WHAT YOU HAVE TO DO: From the line with "Diff of the" through the final line below, restate each line word for word and return nothing else.

[Change detection data]

Content starts

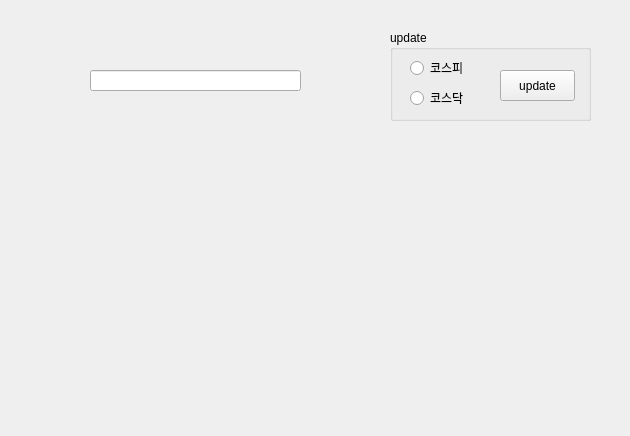
Old version of the form kiwoom/work/ui/stockinfo/listedcorporation.ui in the repository wangta69/python.
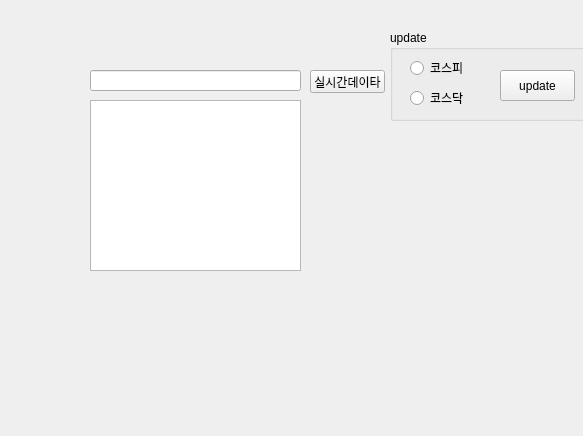
New version of the form.

Diff of the .ui file:
```diff
--- a/kiwoom/work/ui/stockinfo/listedcorporation.ui
+++ b/kiwoom/work/ui/stockinfo/listedcorporation.ui
@@ -6,7 +6,7 @@
    <rect>
     <x>0</x>
     <y>0</y>
-    <width>630</width>
+    <width>583</width>
     <height>436</height>
    </rect>
   </property>
@@ -75,6 +75,29 @@
     </rect>
    </property>
   </widget>
+  <widget class="QListView" name="listView">
+   <property name="geometry">
+    <rect>
+     <x>90</x>
+     <y>100</y>
+     <width>211</width>
+     <height>171</height>
+    </rect>
+   </property>
+  </widget>
+  <widget class="QPushButton" name="realtimeData">
+   <property name="geometry">
+    <rect>
+     <x>310</x>
+     <y>70</y>
+     <width>75</width>
+     <height>23</height>
+    </rect>
+   </property>
+   <property name="text">
+    <string>실시간데이타</string>
+   </property>
+  </widget>
  </widget>
  <resources/>
  <connections/>
```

Content ends

SOLUTION BELOW:
Diff of the .ui file:
```diff
--- a/kiwoom/work/ui/stockinfo/listedcorporation.ui
+++ b/kiwoom/work/ui/stockinfo/listedcorporation.ui
@@ -6,7 +6,7 @@
    <rect>
     <x>0</x>
     <y>0</y>
-    <width>630</width>
+    <width>583</width>
     <height>436</height>
    </rect>
   </property>
@@ -75,6 +75,29 @@
     </rect>
    </property>
   </widget>
+  <widget class="QListView" name="listView">
+   <property name="geometry">
+    <rect>
+     <x>90</x>
+     <y>100</y>
+     <width>211</width>
+     <height>171</height>
+    </rect>
+   </property>
+  </widget>
+  <widget class="QPushButton" name="realtimeData">
+   <property name="geometry">
+    <rect>
+     <x>310</x>
+     <y>70</y>
+     <width>75</width>
+     <height>23</height>
+    </rect>
+   </property>
+   <property name="text">
+    <string>실시간데이타</string>
+   </property>
+  </widget>
  </widget>
  <resources/>
  <connections/>
```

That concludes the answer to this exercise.